What is required:
A bare number is the expected answer: the count of lines in the records that contain the word "Mobile".

[Dataset records]
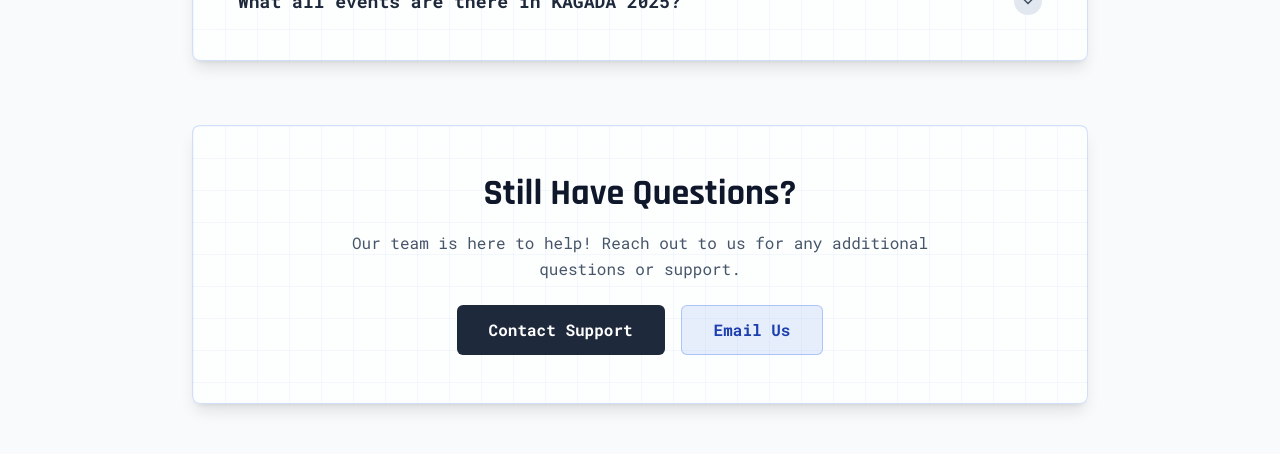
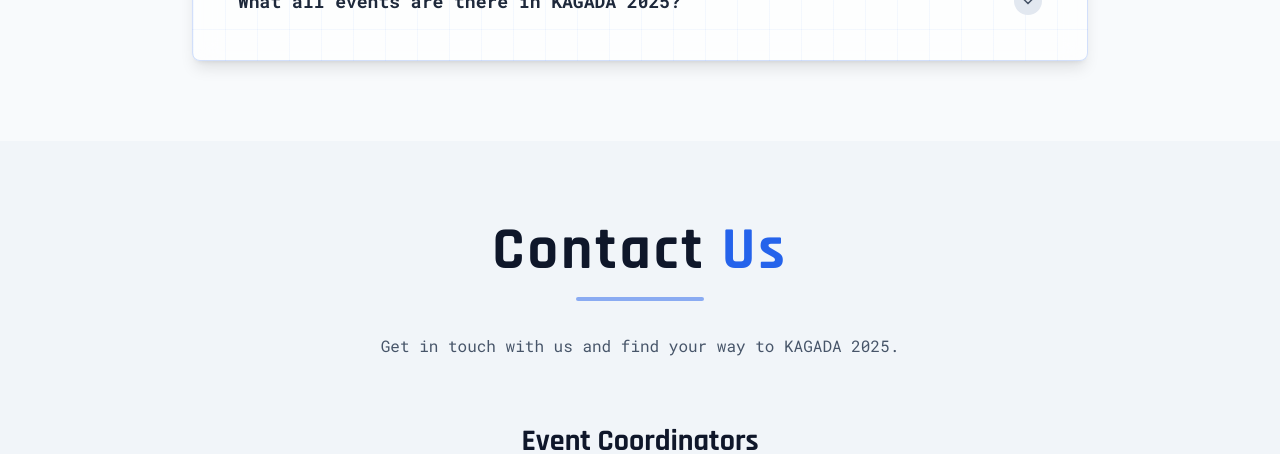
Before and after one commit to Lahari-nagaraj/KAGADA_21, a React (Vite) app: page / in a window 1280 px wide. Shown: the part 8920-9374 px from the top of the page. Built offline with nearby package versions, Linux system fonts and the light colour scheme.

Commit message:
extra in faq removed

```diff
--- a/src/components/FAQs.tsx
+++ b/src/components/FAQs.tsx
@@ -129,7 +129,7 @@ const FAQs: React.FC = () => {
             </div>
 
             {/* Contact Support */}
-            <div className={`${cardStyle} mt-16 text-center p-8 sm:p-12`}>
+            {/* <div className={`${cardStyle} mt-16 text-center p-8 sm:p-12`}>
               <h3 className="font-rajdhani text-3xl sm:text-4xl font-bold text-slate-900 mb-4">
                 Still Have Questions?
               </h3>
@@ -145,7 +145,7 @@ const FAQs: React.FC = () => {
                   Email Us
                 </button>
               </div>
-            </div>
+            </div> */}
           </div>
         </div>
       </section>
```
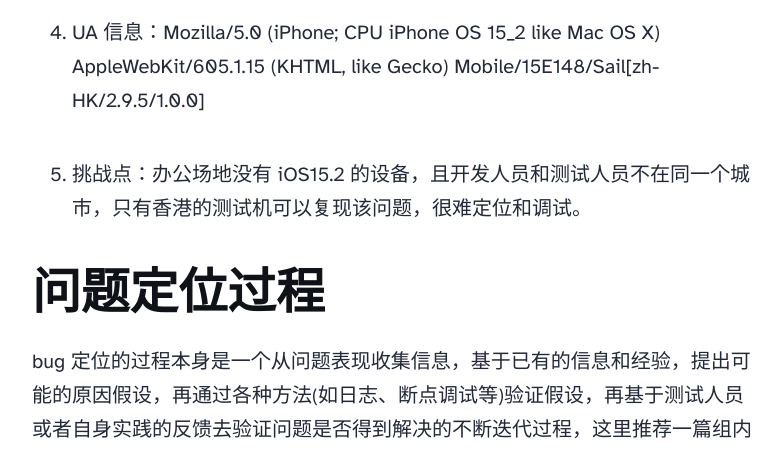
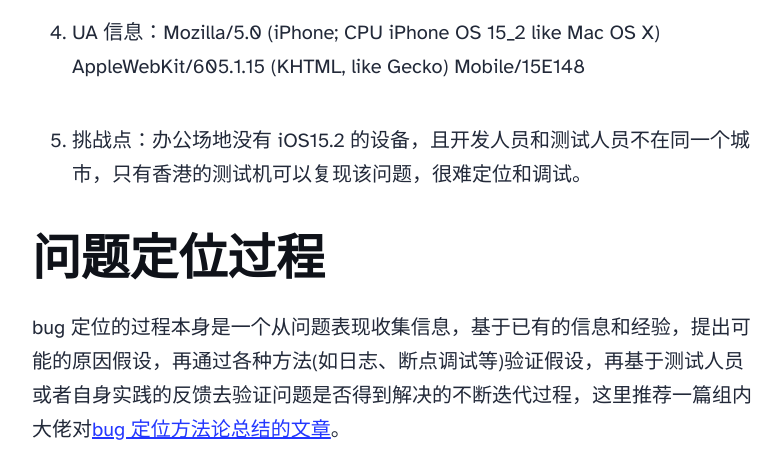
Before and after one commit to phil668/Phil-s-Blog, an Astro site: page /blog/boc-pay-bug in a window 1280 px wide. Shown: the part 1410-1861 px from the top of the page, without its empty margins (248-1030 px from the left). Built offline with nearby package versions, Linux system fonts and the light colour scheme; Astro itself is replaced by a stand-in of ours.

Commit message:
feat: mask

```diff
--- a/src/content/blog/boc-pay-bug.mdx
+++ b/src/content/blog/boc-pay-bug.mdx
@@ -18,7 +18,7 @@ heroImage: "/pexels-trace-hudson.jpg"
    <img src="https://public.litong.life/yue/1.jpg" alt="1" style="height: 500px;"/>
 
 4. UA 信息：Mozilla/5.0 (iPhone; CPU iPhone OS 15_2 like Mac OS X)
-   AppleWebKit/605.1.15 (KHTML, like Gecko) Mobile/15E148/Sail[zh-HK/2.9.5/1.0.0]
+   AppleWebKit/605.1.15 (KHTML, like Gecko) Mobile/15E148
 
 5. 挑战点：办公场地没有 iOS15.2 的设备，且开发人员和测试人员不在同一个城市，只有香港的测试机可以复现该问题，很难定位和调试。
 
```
* * *
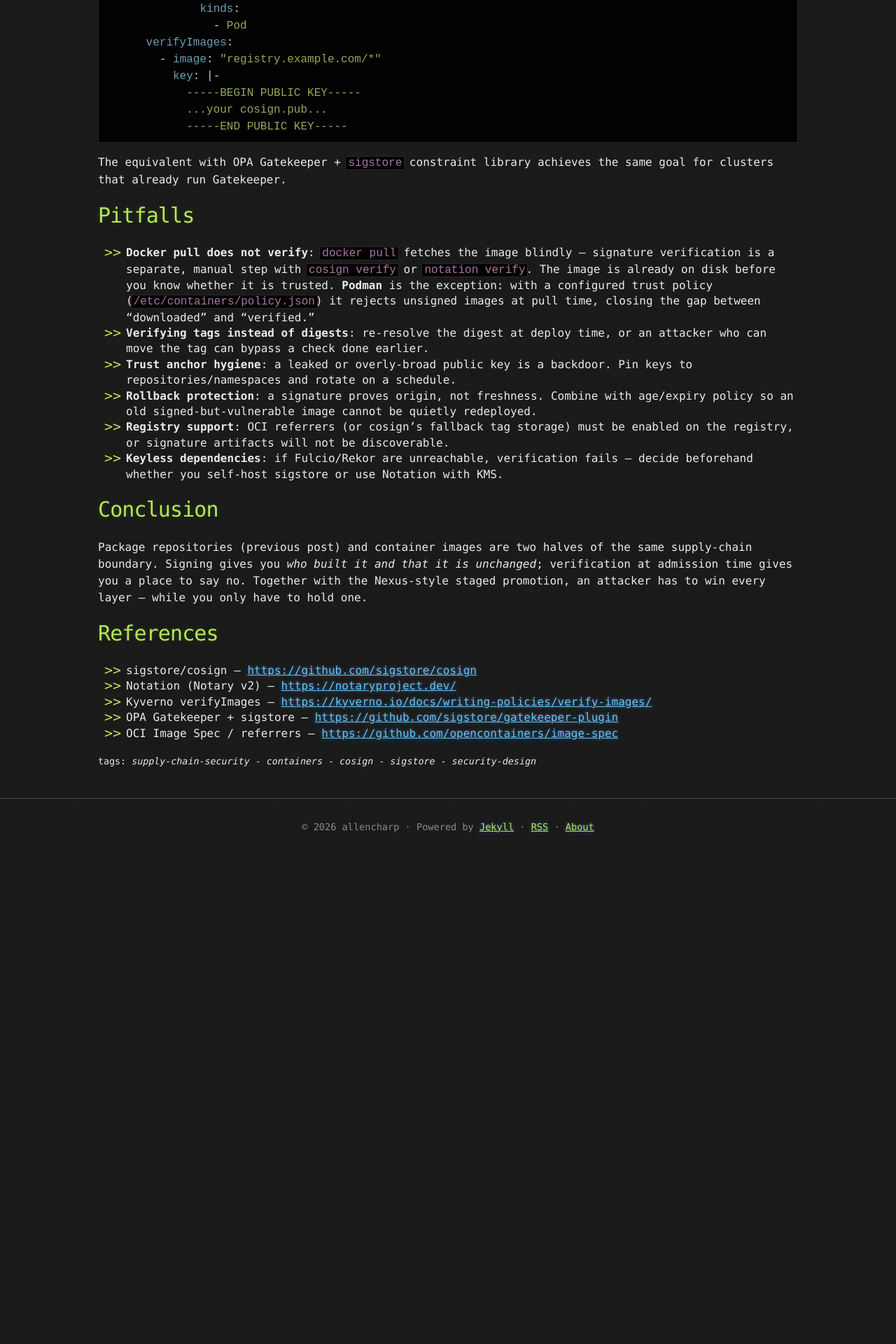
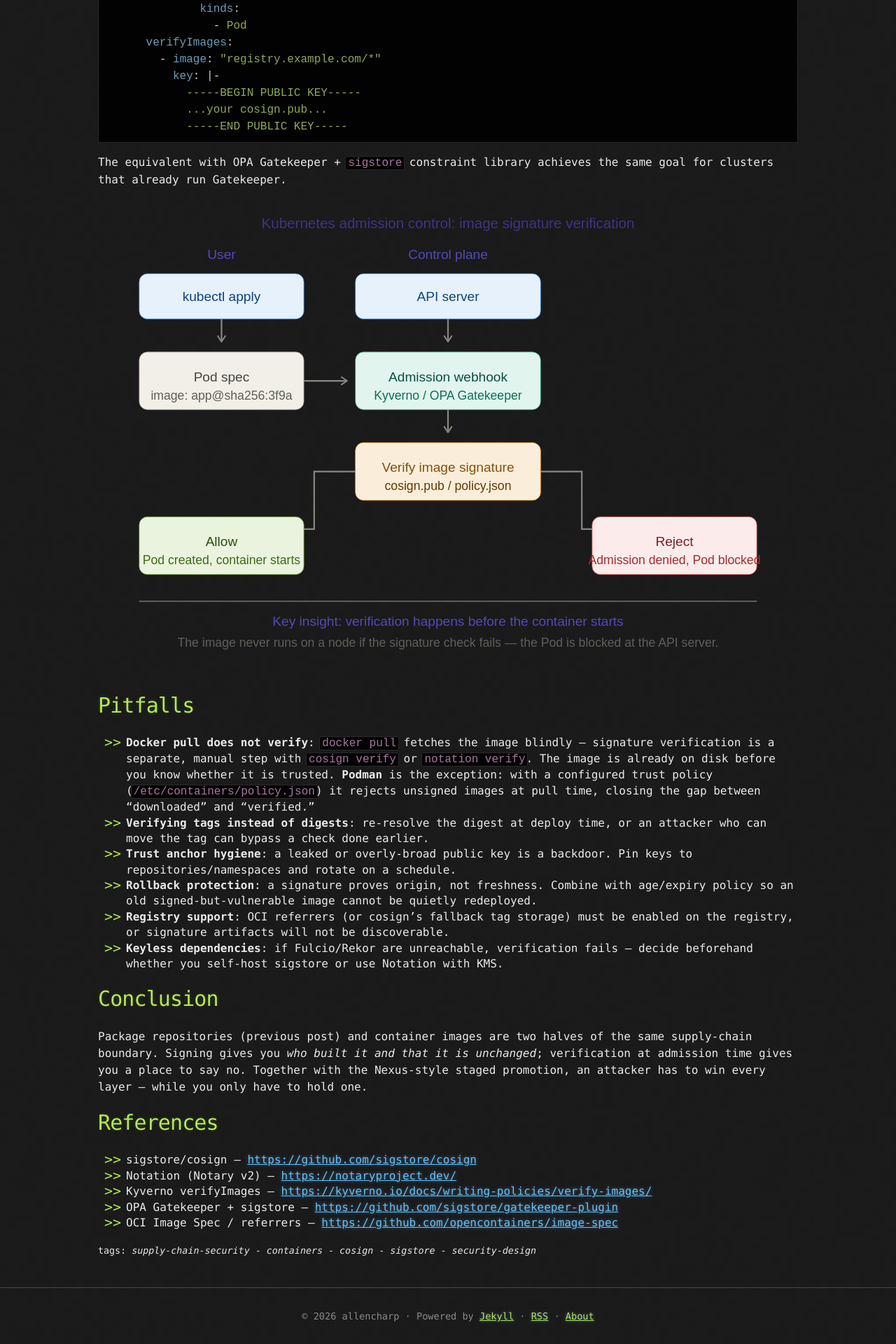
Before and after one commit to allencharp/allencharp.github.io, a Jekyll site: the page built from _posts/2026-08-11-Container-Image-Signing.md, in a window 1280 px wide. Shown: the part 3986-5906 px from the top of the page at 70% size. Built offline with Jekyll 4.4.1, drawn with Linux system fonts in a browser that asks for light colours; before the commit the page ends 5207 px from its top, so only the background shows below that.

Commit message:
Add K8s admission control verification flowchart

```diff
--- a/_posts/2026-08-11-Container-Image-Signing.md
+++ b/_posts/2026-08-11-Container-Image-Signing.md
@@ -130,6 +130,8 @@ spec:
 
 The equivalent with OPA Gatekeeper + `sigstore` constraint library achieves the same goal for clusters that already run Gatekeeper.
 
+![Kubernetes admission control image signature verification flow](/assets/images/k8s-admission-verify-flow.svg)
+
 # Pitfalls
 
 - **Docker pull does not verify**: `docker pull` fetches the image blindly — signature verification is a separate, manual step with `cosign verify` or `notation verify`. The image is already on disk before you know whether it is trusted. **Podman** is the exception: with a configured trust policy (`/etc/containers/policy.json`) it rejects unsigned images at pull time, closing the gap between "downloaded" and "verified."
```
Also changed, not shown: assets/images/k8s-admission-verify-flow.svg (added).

Output for this exercise:
2